One nice place to hang around in Luxembourg is the Place d’Armes in the old town. Now an integral part of the pedestrian zone, the square is surrounded by numerous cafés and restaurants.
At a glance
Nearly one third of the surface of the city is shaped by landscaped green spaces. Numerous parks and gardens, passing through the capital, constitute a pleasant green belt. Just walk or take a tour by bike or tourist bus.
The city is one of the institutional seats of the European Union, hosting for instance the Secretariat of the European Parliament and the European Court of Justice. Renowned for its efficient bank sector, Luxembourg is furthermore an ideal platform for dynamic business activity that is diversified and not limited to financial services. As an Indian you will be delighted to spot the tinted glass-fronted ArcelorMittal office.

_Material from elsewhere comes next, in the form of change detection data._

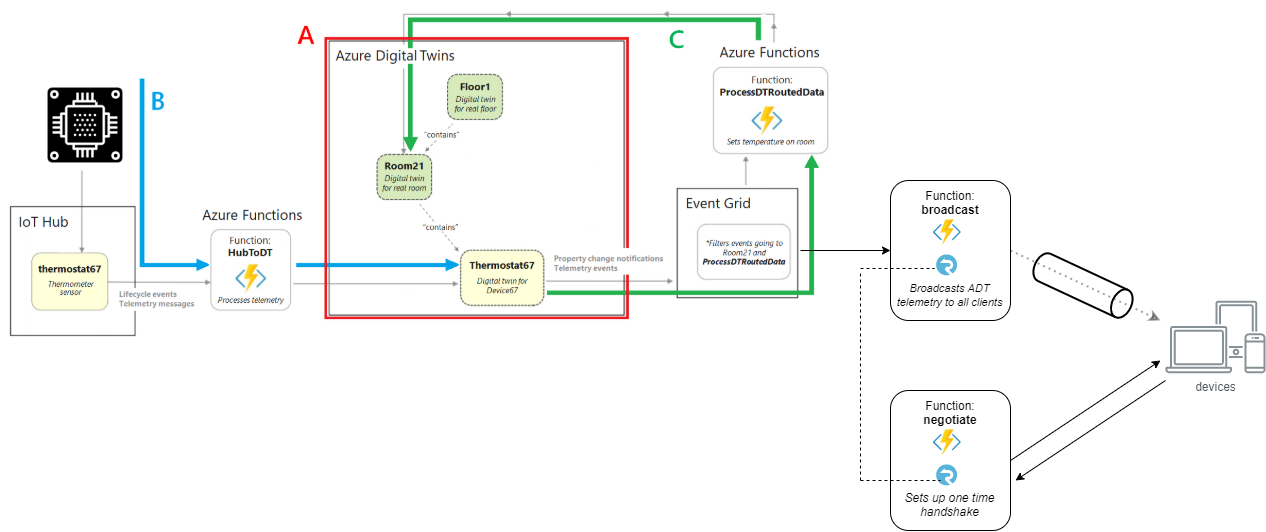
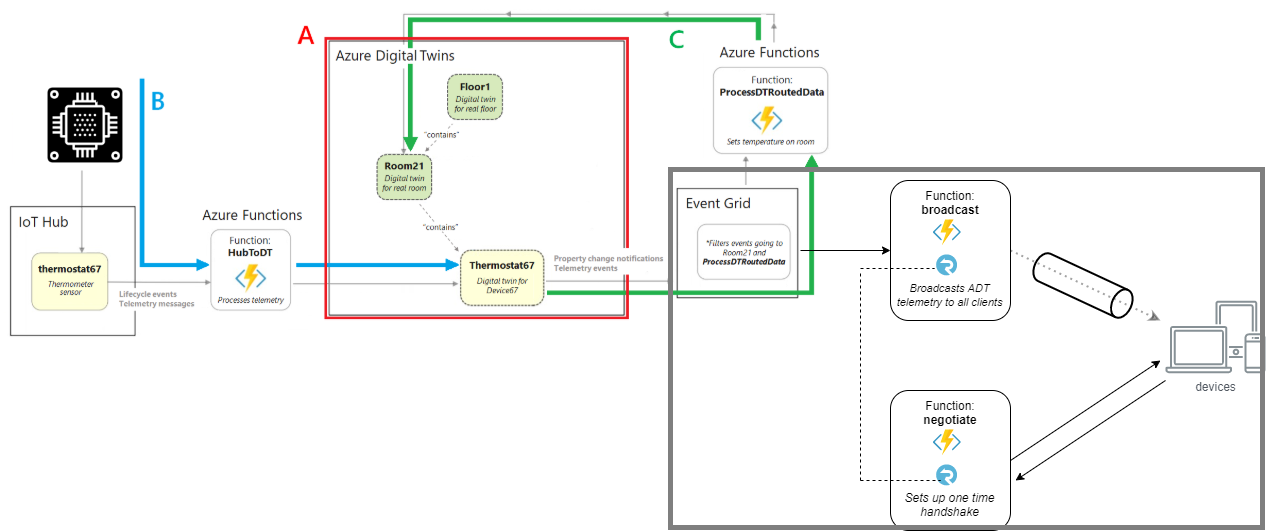
Editting documentation based on feedback

Changed region(s): [[0.5237, 0.3008, 1.0, 1.0]]

diff --git a/articles/digital-twins/how-to-integrate-azure-signalr.md b/articles/digital-twins/how-to-integrate-azure-signalr.md
@@ -29,7 +29,7 @@ The solution described in this article will allow you push digital twins telemet
 
 ## Solution architecture
 
-You will be attaching Azure SignalR Service to Azure Digital Twins through the path below.
+You will be attaching Azure SignalR Service to Azure Digital Twins through the path below as highlighted in the grey box.
 
 :::image type="content" source="media/how-to-integrate-azure-signalr/signalr-integration-topology.png" alt-text="A view of Azure services in an end-to-end scenario, highlighting Azure-SignalR" lightbox="media/how-to-integrate-azure-signalr/signalr-integration-topology.png":::
 
@@ -61,16 +61,81 @@ While the service is deploying, let's switch to working with code. Clone the [sa
 
 1. Select and copy the primary connection string.
 
-1. Back in Visual Studio, in Solution Explorer, rename *local.settings.sample.json* to *local.settings.json*.
+1. Back in Visual Studio, create a new C# sharp class called **SignalRFunctions.cs** in the SampleFunctionsApp project
 
-1. In **local.settings.json**, paste the connection string into the value of the **AzureSignalRConnectionString** setting. Save the file.
+1. Replace the contents of the class with the following code below
 
-1. Open **SignalRFunctions.cs**. There are two HTTP triggered functions in this function app:
+    ```C#
+    using System;
+    using System.Threading.Tasks;
+    using Microsoft.AspNetCore.Http;
+    using Microsoft.Azure.EventGrid.Models;
+    using Microsoft.Azure.WebJobs;
+    using Microsoft.Azure.WebJobs.Extensions.Http;
+    using Microsoft.Azure.WebJobs.Extensions.EventGrid;
+    using Microsoft.Azure.WebJobs.Extensions.SignalRService;
+    using Microsoft.Extensions.Logging;
+    using Newtonsoft.Json;
+    using Newtonsoft.Json.Linq;
+    using System.Collections.Generic;
+    
+    namespace SampleFunctionsApp
+    {
+        public static class SignalRFunctions
+        {
+            public static double temperature;
+    
+            [FunctionName("negotiate")]
+            public static SignalRConnectionInfo GetSignalRInfo(
+                [HttpTrigger(AuthorizationLevel.Anonymous, "post")] HttpRequest req,
+                [SignalRConnectionInfo(HubName = "dttelemetry")] SignalRConnectionInfo connectionInfo)
+            {
+                return connectionInfo;
+            }
+    
+            [FunctionName("broadcast")]
+            public static Task SendMessage(
+                [EventGridTrigger] EventGridEvent eventGridEvent,
+                [SignalR(HubName = "dttelemetry")] IAsyncCollector<SignalRMessage> signalRMessages,
+                ILogger log)
+            {
+                JObject eventGridData = (JObject)JsonConvert.DeserializeObject(eventGridEvent.Data.ToString());
+    
+                log.LogInformation($"Event grid message: {eventGridData}");
+    
+                var patch = (JObject)eventGridData["data"]["patch"][0];
+                if (patch["path"].ToString().Contains("/Temperature"))
+                {
+                    temperature = Math.Round(patch["value"].ToObject<double>(), 2);
+                }
+    
+                var message = new Dictionary<object, object>
+                {
+                    { "temperatureInFahrenheit", temperature},
+                };
+    
+                log.LogInformation($"Sending Dashboard data: {message}");
+    
+                return signalRMessages.AddAsync(
+                    new SignalRMessage
+                    {
+                        Target = "newMessage",
+                        Arguments = new[] { message }
+                    });
+            }
+        }
+    }
+    ```
+
+1. This contains two Azure Functions:
 
     - **negotiate** - A HTTP trigger function. It uses the *SignalRConnectionInfo* input binding to generate and return valid connection information.
     - **broadcast** - An event grid trigger function. It receives an ADT telemetry data through the event grid and uses the *SignalR* output binding to broadcast the message to all connected client applications.
 
-
+1. In the .NET CLI run the following to install the SignalRService nuget package
+    ```bash
+    dotnet add package Microsoft.Azure.WebJobs.Extensions.SignalRService --version 1.2.0
+    ```
 
 1. Publish your functions to Azure using the steps similar to that of the [connect an end to end solution](https://docs.microsoft.com/en-us/azure/digital-twins/tutorial-end-to-end#publish-the-app)
 
@@ -103,7 +168,9 @@ Back on the *Create Event Subscription* page, hit **Create**.
 ## Configure and run the web app
 1. Before configuring the web app, make sure the Device Simulator program is running
 
-1. Go to the folder where you cloned the repository, open the WebApp folder using Visual Studio Code or any editor of your choice
+1. Download the Web App sample from [here](<to-be-provided>)
+
+1. Open the WebApp folder using Visual Studio Code or any editor of your choice
 
 1. In the src/App.js, replace the URL in the **HubConnectionBuilder** with the HTTP endpoint of the **negotiate** function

Famous international brands co-exist with small quirky shops. Locate a shop strolling through the lively pedestrian zones in a narrow historical street or you can just visit one of the shopping centres. So choose between delightful small shops, renowned brands, designer boutiques, luxury stores, retail shops and supermarkets. There are also the weekly or monthly food and farmers’ markets. (IBNS/TWF)
Photo courtesy: Sujoy Dhar